Vulnerability to Natural Disasters and Climate Change: Many SSF countries are disproportionately vulnerable to a range of natural disasters, particularly those located in disaster-prone areas. About one-third of Small States are highly vulnerable to climate change, including rising sea-levels and droughts.
Debt Burden: Significant growth volatility often associated with the impact of natural disasters and other exogenous shocks and weak fiscal management have contributed to substantial debt accumulation in many SSF countries. Public debt to GDP ratios for Small States are on average higher than for other developing countries, but they vary significantly across countries from single digits (Solomon Islands) to over 100 percent (Barbados, Bhutan, Cabo Verde) as of end 2019.

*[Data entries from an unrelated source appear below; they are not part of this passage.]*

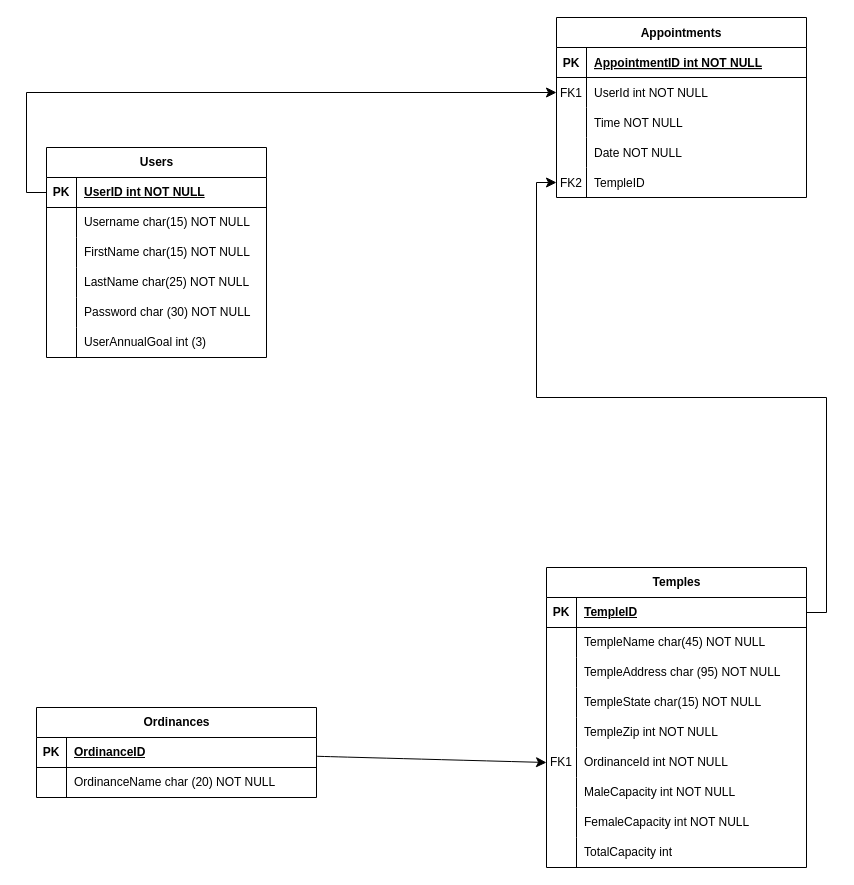
randengrims/401TempleApp keeps this draw.io diagram as 401TempleERD.drawio. Above is the earlier version. Source tidied: cells renumbered, new cells numbered last; positions are measured from the earlier drawing's top-left corner, leaving out a move shared by most shapes. Both pictures are drawn from the tidied source at 100%, with x=0, y=0 at pixel (36, 17).
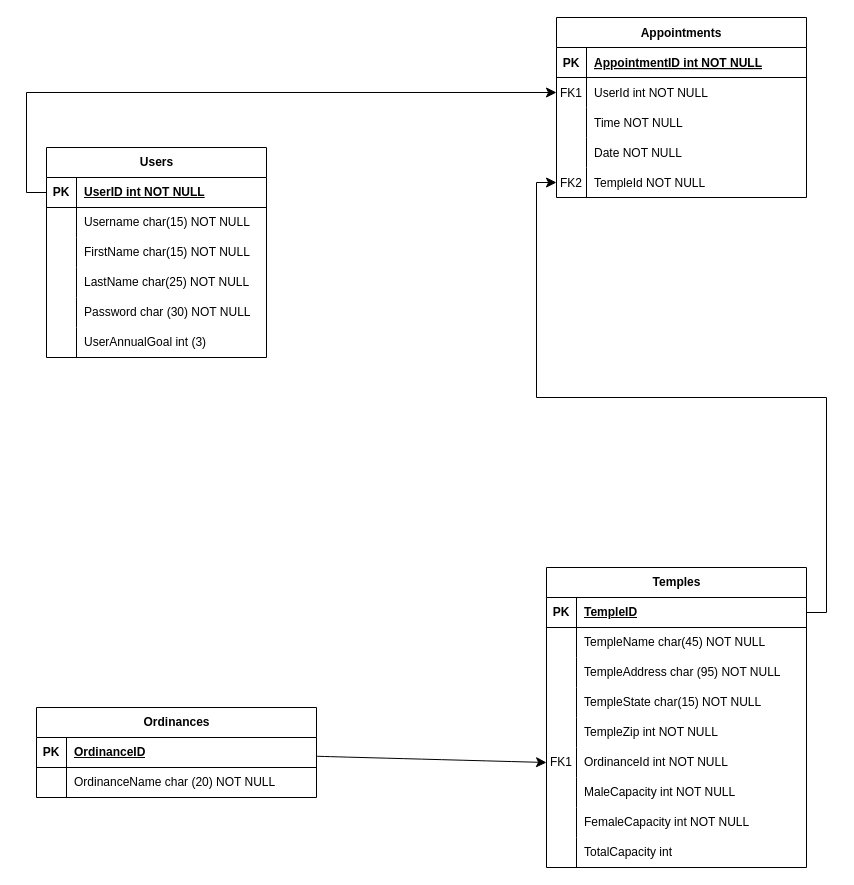
The same diagram, later.

Unchanged cells that the change refers to:
```xml
<mxCell id="15" style="shape=partialRectangle;fillColor=none;points=[[0,0.5],[1,0.5]];portConstraint=eastwest;top=0;left=0;right=0;bottom=0;" parent="2" vertex="1">
  <mxGeometry y="150" width="250" height="30" as="geometry" />
</mxCell>
```

Change to the diagram source:
```diff
@@
-    <mxCell id="17" value="TempleID" style="shape=partialRectangle;overflow=hidden;fillColor=none;top=0;left=0;bottom=0;right=0;align=left;spacingLeft=6;" parent="15" vertex="1">
+    <mxCell id="17" value="TempleId NOT NULL" style="shape=partialRectangle;overflow=hidden;fillColor=none;top=0;left=0;bottom=0;right=0;align=left;spacingLeft=6;" parent="15" vertex="1">
       <mxGeometry x="30" width="220" height="30" as="geometry" />
     </mxCell>
```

The disproportionate economic impact of the COVID-19 pandemic on Small States underscores their unique vulnerabilities.
While the spread of the COVID19 infection has been contained in most Small States, infection rates have been high in some Small States in Europe, Africa and the Caribbean region.

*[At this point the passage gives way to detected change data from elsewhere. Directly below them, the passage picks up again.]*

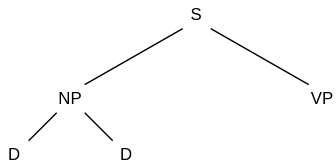
The draw.io diagram Untitled Diagram.drawio.svg in WassayShahid/Draw.io, before a commit. Source tidied: cells renumbered, new cells last; positions are measured from the earlier drawing's top-left corner, leaving out a move shared by most shapes.
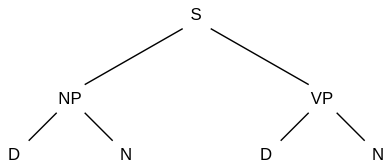
The same diagram one commit later.

Change to the diagram source:
```diff
@@ -23,11 +23,23 @@
     <mxCell id="8" style="endArrow=none;html=1;rounded=0;entryX=0;entryY=1;entryDx=0;entryDy=0;exitX=1;exitY=0;exitDx=0;exitDy=0;" parent="1" edge="1" source="7" target="3">
       <mxGeometry relative="1" as="geometry" />
     </mxCell>
-    <mxCell id="9" value="D" style="text;html=1;align=center;verticalAlign=middle;whiteSpace=wrap;rounded=0;" parent="1" vertex="1">
+    <mxCell id="9" value="N" style="text;html=1;align=center;verticalAlign=middle;whiteSpace=wrap;rounded=0;" parent="1" vertex="1">
       <mxGeometry x="80" y="100" width="20" height="20" as="geometry" />
     </mxCell>
     <mxCell id="10" style="endArrow=none;html=1;rounded=0;entryX=1;entryY=1;entryDx=0;entryDy=0;exitX=0;exitY=0;exitDx=0;exitDy=0;" parent="1" edge="1" source="9" target="3">
       <mxGeometry relative="1" as="geometry" />
     </mxCell>
+    <mxCell id="11" value="D" style="text;html=1;align=center;verticalAlign=middle;whiteSpace=wrap;rounded=0;" parent="1" vertex="1">
+      <mxGeometry x="180" y="100" width="20" height="20" as="geometry" />
+    </mxCell>
+    <mxCell id="12" value="N" style="text;html=1;align=center;verticalAlign=middle;whiteSpace=wrap;rounded=0;" parent="1" vertex="1">
+      <mxGeometry x="260" y="100" width="20" height="20" as="geometry" />
+    </mxCell>
+    <mxCell id="13" style="endArrow=none;html=1;rounded=0;entryX=0;entryY=1;entryDx=0;entryDy=0;exitX=1;exitY=0;exitDx=0;exitDy=0;" parent="1" edge="1" source="11" target="5">
+      <mxGeometry relative="1" as="geometry" />
+    </mxCell>
+    <mxCell id="14" style="endArrow=none;html=1;rounded=0;entryX=1;entryY=1;entryDx=0;entryDy=0;exitX=0;exitY=0;exitDx=0;exitDy=0;" parent="1" edge="1" source="12" target="5">
+      <mxGeometry relative="1" as="geometry" />
+    </mxCell>
   </root>
 </mxGraphModel>
```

As a group, Small States have experienced a more pronounced economic fallout from the pandemic than other developing countries. The economic impact has been especially severe in Small States highly dependent on tourism (e.g., Antigua and Barbuda, Barbados, Belize, Cabo Verde, Grenada, Maldives, Mauritius, St Lucia, Fiji, Palau, Seychelles).
In 2020, real GDP in Small States contracted by an average of 7.1 percent compared to a 1.7 percent contraction in other developing economies, with tourism-dependent Small States declining by double digits (-34 percent in Maldives). While many Small States posted positive real GDP growth in 2021, most are projected to restore pre-pandemic GDP levels only by 2023 or even by 2024.

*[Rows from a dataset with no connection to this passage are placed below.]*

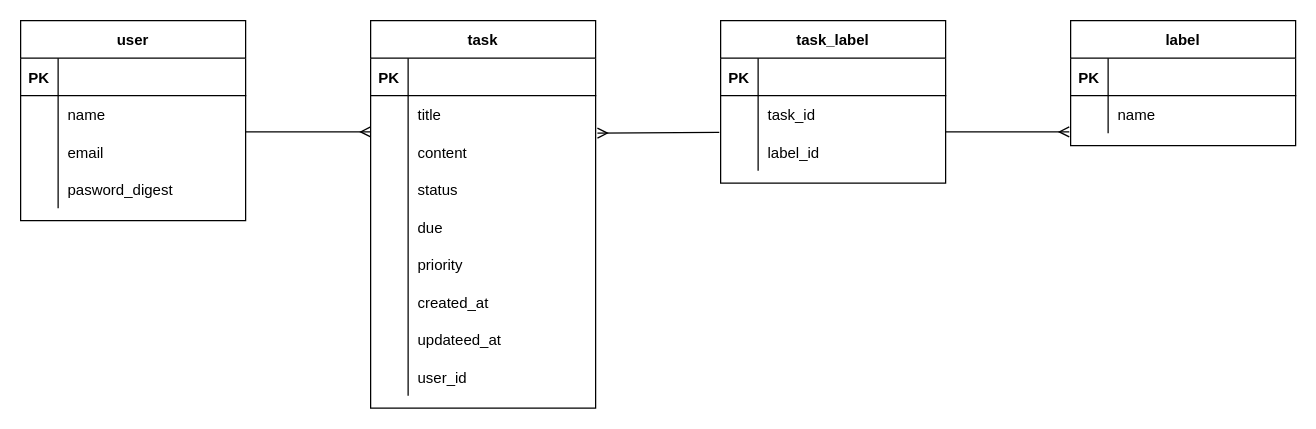
KeiNakamu/Manyo_exam keeps this draw.io diagram as docs/manyo_erd.dio. Above is the earlier version. Source tidied: cells renumbered, new cells numbered last; positions are measured from the earlier drawing's top-left corner, leaving out a move shared by most shapes. Both pictures are drawn from the tidied source at 125%, with x=0, y=0 at pixel (20, 20).
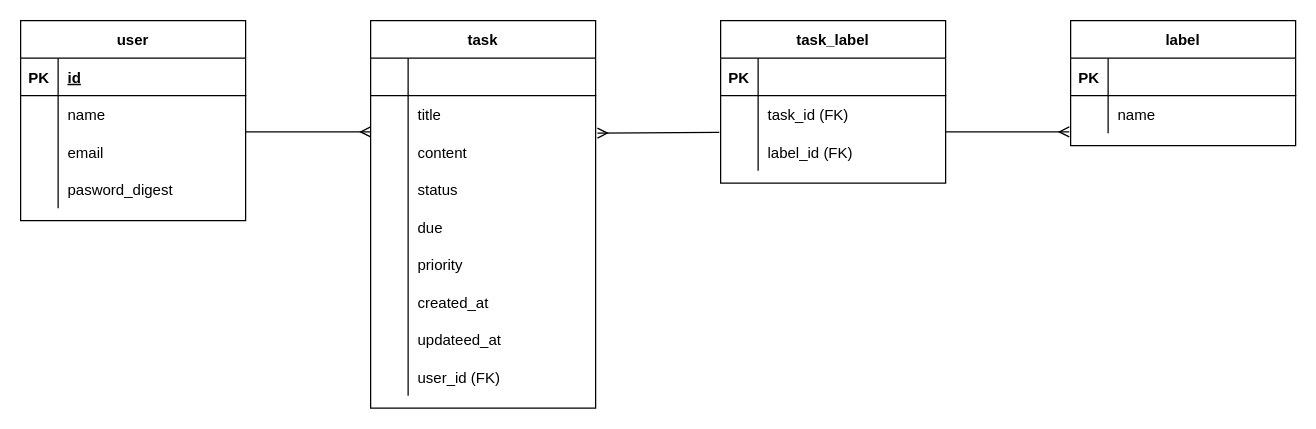
After the change.

Commit message:
ER図に(FK)を追記

Unchanged cells that the change refers to:
```xml
<mxCell id="4" style="shape=partialRectangle;fillColor=none;top=0;left=0;bottom=1;right=0;" parent="3" vertex="1">
  <mxGeometry y="30" width="180" height="30" as="geometry" />
</mxCell>
<mxCell id="17" style="shape=partialRectangle;fillColor=none;top=0;left=0;bottom=1;right=0;" parent="16" vertex="1">
  <mxGeometry y="30" width="180" height="30" as="geometry" />
</mxCell>
<mxCell id="41" style="shape=partialRectangle;fillColor=none;top=0;left=0;bottom=0;right=0;" parent="16" vertex="1">
  <mxGeometry y="270" width="180" height="30" as="geometry" />
</mxCell>
<mxCell id="48" style="shape=partialRectangle;fillColor=none;top=0;left=0;bottom=0;right=0;" parent="44" vertex="1">
  <mxGeometry y="60" width="180" height="30" as="geometry" />
</mxCell>
<mxCell id="51" style="shape=partialRectangle;fillColor=none;top=0;left=0;bottom=0;right=0;points=[[0,0.5],[1,0.5]];portConstraint=eastwest;" parent="44" vertex="1">
  <mxGeometry y="90" width="180" height="30" as="geometry" />
</mxCell>
```

Change to the diagram source:
```diff
@@
-    <mxCell id="6" style="shape=partialRectangle;fillColor=none;top=0;left=0;bottom=0;right=0;align=left;spacingLeft=6;fontStyle=5;overflow=hidden;" parent="4" vertex="1">
+    <mxCell id="6" value="id" style="shape=partialRectangle;fillColor=none;top=0;left=0;bottom=0;right=0;align=left;spacingLeft=6;fontStyle=5;overflow=hidden;" parent="4" vertex="1">
       <mxGeometry x="30" width="150" height="30" as="geometry" />
     </mxCell>
@@
-    <mxCell id="18" value="PK" style="shape=partialRectangle;fillColor=none;top=0;left=0;bottom=0;right=0;fontStyle=1;overflow=hidden;" parent="17" vertex="1">
+    <mxCell id="18" style="shape=partialRectangle;fillColor=none;top=0;left=0;bottom=0;right=0;fontStyle=1;overflow=hidden;" parent="17" vertex="1">
       <mxGeometry width="30" height="30" as="geometry" />
     </mxCell>
@@
-    <mxCell id="43" value="user_id" style="shape=partialRectangle;fillColor=none;top=0;left=0;bottom=0;right=0;align=left;spacingLeft=6;overflow=hidden;" parent="41" vertex="1">
+    <mxCell id="43" value="user_id (FK)" style="shape=partialRectangle;fillColor=none;top=0;left=0;bottom=0;right=0;align=left;spacingLeft=6;overflow=hidden;" parent="41" vertex="1">
       <mxGeometry x="30" width="150" height="30" as="geometry" />
     </mxCell>
@@
-    <mxCell id="50" value="task_id" style="shape=partialRectangle;fillColor=none;top=0;left=0;bottom=0;right=0;align=left;spacingLeft=6;overflow=hidden;" parent="48" vertex="1">
+    <mxCell id="50" value="task_id (FK)" style="shape=partialRectangle;fillColor=none;top=0;left=0;bottom=0;right=0;align=left;spacingLeft=6;overflow=hidden;" parent="48" vertex="1">
       <mxGeometry x="30" width="150" height="30" as="geometry" />
     </mxCell>
@@
-    <mxCell id="53" value="label_id" style="shape=partialRectangle;fillColor=none;top=0;left=0;bottom=0;right=0;align=left;spacingLeft=6;overflow=hidden;" parent="51" vertex="1">
+    <mxCell id="53" value="label_id (FK)" style="shape=partialRectangle;fillColor=none;top=0;left=0;bottom=0;right=0;align=left;spacingLeft=6;overflow=hidden;" parent="51" vertex="1">
       <mxGeometry x="30" width="150" height="30" as="geometry" />
     </mxCell>
```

The social impact of the pandemic has also been high. Unemployment reached 20 to 30 percent of the labor force, with female workers disproportionally affected due to their larger participation in sectors most impacted by the pandemic such as tourism and other services sectors.
The pandemic has exacerbated already high fiscal imbalances and debt vulnerabilities in several Small States, although outcomes vary across countries. Relative to 2019, debt to GDP ratios increased by 10 percentage points or more in some Small States while others saw little or no increase.
The war in Ukraine may further undermine the sluggish post-COVID recovery of small states, due to their unique vulnerabilities to external shocks and potentially slower global growth.
Most small states are net food and fuel importers, and persistently high prices will result in deteriorating external accounts and adverse social impacts. Accelerating inflation will also result in financial tightening and higher international borrowing costs, which will disproportionately affect small states, as many already face exacerbated debt vulnerabilities. In addition to these broader economic spillovers, the long-awaited recovery of the tourism sector in small states with strong exposure to Russia and Ukraine will be directly affected.
Last Updated: Apr 06, 2022